Find every line below that contains the word "index" and copy it out.

*** DATA Section Begins ***

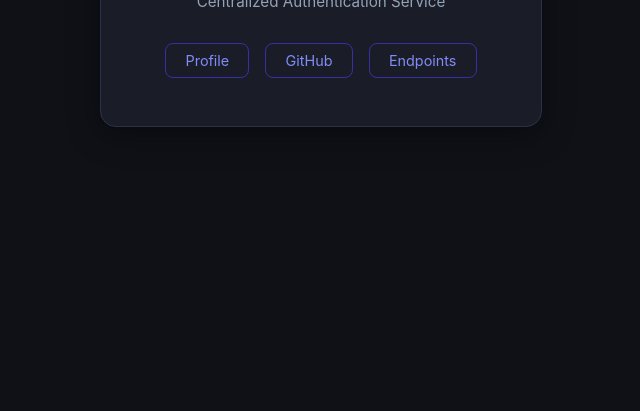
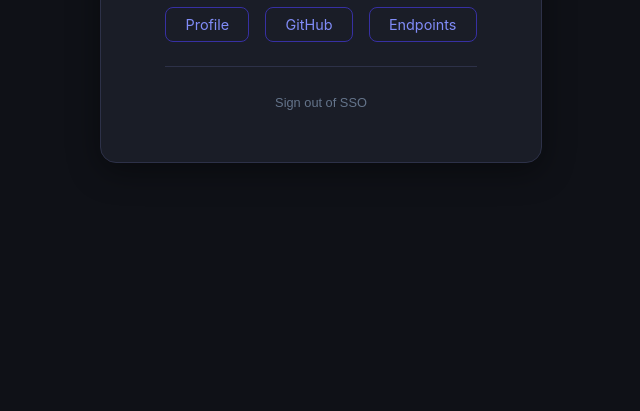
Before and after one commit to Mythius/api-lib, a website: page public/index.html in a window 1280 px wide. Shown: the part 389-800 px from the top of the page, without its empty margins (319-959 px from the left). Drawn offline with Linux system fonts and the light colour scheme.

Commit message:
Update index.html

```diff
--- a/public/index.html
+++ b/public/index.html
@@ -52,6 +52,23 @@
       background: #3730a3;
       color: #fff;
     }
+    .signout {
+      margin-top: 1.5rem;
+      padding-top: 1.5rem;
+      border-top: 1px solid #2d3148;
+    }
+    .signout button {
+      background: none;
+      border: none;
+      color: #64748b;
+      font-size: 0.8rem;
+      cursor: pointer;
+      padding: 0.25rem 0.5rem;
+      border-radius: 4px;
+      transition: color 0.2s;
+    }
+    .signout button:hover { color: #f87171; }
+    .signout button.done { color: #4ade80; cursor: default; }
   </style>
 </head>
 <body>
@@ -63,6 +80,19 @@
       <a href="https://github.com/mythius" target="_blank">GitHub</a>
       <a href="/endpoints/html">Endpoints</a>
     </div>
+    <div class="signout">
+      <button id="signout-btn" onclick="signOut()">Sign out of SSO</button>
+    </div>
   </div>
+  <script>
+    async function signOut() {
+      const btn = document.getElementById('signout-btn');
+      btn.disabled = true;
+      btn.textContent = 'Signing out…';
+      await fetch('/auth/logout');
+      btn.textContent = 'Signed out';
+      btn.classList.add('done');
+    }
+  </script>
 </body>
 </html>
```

*** DATA Section Ends ***

ANSWER BELOW:
Before and after one commit to Mythius/api-lib, a website: page public/index.html in a window 1280 px wide. Shown: the part 389-800 px from the top of the page, without its empty margins (319-959 px from the left). Drawn offline with Linux system fonts and the light colour scheme.
Update index.html
--- a/public/index.html
+++ b/public/index.html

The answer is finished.